Exercise goal: Repeat exactly, and only, the lines below starting at the line that contains "Note over SS: Sandbox not" and ending at the line that contains "Agent->>Agent: download_workspace()", inclusive of both.

- Opening Delimiter -

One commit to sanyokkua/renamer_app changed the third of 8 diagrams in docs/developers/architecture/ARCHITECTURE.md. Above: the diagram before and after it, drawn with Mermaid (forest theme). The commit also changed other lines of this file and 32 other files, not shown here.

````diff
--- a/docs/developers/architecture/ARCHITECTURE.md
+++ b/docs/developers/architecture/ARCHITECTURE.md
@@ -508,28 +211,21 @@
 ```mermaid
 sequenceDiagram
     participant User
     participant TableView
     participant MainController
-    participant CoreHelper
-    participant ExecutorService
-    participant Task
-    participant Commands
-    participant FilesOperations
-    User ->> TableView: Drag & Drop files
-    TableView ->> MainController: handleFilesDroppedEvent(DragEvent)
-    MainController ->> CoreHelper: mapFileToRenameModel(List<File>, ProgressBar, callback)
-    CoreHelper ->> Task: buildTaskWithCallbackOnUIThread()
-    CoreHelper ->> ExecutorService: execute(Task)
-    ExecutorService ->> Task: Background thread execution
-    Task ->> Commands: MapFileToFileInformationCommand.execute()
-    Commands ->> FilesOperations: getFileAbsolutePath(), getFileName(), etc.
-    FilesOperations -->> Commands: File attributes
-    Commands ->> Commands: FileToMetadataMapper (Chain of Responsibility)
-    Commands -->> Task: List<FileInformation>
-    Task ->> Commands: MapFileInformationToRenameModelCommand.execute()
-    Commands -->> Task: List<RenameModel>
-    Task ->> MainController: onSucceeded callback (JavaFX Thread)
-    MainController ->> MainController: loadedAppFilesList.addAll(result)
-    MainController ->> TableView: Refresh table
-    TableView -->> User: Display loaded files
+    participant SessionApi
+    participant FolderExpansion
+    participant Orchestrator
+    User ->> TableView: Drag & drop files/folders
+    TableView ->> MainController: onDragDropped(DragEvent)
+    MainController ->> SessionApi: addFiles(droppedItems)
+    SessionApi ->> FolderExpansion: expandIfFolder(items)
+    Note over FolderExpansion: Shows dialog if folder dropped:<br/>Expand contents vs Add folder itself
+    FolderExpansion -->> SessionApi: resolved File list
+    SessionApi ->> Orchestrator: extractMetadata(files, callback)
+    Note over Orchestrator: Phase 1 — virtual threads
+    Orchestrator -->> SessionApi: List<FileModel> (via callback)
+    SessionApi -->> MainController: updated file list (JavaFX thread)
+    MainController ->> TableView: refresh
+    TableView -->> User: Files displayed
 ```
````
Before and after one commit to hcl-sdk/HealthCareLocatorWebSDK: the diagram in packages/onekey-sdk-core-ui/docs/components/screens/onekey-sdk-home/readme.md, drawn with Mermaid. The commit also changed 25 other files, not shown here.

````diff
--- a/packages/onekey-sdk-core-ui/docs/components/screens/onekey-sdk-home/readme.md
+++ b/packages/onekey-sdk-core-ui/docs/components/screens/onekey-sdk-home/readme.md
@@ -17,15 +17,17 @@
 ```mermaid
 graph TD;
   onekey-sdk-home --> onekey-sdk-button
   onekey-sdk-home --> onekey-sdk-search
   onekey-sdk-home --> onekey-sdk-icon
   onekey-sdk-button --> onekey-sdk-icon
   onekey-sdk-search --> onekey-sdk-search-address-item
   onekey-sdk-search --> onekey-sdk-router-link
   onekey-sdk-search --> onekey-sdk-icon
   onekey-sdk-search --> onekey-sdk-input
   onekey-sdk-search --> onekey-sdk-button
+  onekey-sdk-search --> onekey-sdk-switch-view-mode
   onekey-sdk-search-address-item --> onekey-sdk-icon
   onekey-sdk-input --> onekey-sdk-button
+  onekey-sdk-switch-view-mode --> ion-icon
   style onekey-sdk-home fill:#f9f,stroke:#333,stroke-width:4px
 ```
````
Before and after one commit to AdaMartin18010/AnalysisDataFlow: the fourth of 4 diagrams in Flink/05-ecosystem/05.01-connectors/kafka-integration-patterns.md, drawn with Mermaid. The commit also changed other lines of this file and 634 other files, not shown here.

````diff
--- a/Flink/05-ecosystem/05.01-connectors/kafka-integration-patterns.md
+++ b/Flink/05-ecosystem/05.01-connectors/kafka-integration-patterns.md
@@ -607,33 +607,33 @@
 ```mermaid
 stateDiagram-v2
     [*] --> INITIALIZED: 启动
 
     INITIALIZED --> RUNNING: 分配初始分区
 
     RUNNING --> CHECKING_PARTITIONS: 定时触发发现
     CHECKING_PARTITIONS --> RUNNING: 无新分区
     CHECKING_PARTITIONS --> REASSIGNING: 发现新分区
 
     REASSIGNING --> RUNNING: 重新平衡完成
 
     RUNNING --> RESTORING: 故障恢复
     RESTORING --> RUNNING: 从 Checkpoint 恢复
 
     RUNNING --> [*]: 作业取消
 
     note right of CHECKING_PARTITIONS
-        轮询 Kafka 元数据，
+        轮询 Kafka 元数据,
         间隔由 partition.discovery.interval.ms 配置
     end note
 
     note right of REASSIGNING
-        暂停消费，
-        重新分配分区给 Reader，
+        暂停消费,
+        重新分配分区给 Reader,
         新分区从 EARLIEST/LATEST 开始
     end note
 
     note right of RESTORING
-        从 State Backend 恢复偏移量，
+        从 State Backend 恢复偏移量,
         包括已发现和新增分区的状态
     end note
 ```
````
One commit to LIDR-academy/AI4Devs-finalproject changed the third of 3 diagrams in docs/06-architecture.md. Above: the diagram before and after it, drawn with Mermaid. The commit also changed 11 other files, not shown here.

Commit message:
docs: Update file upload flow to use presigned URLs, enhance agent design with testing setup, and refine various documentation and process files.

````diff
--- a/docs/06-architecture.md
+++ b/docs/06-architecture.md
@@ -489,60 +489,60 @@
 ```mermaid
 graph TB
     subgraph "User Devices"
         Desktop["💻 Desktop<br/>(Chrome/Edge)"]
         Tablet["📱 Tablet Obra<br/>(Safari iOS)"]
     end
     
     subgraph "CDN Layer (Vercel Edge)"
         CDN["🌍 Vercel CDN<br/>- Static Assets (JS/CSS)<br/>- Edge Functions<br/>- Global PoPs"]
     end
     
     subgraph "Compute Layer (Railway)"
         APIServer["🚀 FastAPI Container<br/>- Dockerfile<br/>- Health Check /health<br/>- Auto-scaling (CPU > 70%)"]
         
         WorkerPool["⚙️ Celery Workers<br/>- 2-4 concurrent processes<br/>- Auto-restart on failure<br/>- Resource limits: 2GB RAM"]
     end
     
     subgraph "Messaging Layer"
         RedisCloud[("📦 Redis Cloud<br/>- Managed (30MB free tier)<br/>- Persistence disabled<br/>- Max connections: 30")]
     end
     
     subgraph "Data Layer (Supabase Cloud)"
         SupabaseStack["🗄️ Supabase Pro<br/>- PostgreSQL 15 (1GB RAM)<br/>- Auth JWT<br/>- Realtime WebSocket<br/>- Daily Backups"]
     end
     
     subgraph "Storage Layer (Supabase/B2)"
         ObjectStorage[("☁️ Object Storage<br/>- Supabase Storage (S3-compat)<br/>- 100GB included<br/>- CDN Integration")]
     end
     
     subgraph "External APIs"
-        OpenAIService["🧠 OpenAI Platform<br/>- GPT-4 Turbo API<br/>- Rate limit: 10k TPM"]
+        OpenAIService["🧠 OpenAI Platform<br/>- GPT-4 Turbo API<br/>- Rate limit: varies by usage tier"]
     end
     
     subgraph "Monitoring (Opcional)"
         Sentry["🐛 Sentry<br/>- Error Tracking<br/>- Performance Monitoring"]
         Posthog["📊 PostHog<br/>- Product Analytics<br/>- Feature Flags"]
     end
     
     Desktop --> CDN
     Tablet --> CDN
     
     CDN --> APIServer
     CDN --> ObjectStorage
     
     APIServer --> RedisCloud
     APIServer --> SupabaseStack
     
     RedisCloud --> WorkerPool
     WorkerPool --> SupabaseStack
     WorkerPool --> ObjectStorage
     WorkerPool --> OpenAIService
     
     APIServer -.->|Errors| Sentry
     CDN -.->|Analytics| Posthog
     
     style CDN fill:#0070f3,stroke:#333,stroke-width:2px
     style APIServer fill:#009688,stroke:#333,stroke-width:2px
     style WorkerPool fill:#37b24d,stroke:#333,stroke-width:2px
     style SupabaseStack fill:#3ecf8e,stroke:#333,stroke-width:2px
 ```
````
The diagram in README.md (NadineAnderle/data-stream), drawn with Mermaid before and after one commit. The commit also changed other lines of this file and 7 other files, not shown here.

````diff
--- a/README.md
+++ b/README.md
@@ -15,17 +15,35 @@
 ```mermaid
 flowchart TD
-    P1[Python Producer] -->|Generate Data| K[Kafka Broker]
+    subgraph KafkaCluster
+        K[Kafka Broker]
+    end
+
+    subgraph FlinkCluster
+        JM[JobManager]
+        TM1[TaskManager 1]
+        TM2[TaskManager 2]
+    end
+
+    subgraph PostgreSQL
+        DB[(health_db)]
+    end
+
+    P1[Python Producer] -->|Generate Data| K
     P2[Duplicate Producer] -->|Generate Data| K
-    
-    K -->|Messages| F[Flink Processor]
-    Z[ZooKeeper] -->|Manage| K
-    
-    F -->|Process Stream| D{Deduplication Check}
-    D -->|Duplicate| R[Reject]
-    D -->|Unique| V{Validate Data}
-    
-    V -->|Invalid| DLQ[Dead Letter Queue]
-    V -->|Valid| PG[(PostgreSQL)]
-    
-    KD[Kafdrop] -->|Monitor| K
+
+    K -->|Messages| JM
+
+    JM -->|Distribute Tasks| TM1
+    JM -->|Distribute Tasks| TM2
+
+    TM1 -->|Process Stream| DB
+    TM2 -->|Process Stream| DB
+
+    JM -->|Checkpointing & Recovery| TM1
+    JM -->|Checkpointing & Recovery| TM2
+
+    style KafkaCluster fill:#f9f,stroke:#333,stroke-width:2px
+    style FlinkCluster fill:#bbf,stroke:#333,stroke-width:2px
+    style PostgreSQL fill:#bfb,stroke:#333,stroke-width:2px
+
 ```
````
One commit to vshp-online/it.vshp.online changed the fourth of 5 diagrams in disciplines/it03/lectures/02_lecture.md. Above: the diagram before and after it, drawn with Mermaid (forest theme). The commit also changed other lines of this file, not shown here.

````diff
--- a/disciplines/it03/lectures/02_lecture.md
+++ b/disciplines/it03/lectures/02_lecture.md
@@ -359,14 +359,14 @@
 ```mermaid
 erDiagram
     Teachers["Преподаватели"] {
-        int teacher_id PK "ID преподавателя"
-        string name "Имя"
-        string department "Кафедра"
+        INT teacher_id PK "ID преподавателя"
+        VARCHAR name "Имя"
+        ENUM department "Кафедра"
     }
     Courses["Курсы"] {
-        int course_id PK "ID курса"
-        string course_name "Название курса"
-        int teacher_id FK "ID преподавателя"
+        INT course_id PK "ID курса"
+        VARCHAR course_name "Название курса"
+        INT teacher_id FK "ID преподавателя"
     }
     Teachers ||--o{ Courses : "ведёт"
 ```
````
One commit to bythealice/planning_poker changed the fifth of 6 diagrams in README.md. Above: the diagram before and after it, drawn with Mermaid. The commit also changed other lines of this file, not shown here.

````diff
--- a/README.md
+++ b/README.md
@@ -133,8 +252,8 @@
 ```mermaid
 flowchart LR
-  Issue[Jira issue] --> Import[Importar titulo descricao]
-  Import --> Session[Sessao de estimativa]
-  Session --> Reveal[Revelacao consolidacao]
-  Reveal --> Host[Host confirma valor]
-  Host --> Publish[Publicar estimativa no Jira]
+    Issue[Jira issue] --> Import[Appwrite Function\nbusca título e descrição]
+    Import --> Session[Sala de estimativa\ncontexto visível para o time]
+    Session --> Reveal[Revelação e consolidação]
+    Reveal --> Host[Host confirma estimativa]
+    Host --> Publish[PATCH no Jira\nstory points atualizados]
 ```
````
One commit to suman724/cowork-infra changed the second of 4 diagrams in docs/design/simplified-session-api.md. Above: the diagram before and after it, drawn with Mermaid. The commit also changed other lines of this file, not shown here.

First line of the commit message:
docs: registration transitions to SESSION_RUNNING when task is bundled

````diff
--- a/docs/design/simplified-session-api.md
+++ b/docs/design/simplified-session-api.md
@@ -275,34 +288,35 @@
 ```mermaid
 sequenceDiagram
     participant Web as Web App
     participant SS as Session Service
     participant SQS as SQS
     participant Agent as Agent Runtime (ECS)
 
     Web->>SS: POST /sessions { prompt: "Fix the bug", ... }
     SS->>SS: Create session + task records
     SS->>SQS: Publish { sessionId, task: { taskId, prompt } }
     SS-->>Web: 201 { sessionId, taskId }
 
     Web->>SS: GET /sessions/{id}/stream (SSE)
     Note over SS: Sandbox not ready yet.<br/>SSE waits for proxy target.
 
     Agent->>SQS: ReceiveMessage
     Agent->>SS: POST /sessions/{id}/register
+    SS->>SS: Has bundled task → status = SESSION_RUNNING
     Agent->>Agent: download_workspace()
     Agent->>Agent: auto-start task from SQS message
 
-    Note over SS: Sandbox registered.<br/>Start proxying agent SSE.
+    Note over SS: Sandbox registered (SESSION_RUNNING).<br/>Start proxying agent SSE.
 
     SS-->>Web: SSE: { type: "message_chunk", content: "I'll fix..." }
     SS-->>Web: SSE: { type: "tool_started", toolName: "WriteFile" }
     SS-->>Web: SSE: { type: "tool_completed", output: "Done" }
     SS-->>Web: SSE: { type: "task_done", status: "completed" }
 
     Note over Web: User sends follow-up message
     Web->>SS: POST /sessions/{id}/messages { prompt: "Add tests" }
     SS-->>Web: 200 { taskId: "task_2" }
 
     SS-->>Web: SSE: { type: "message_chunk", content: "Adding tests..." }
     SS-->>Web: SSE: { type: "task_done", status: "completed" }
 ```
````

- Closing Delimiter -

Output:
     Note over SS: Sandbox not ready yet.<br/>SSE waits for proxy target.
 
     Agent->>SQS: ReceiveMessage
     Agent->>SS: POST /sessions/{id}/register
+    SS->>SS: Has bundled task → status = SESSION_RUNNING
     Agent->>Agent: download_workspace()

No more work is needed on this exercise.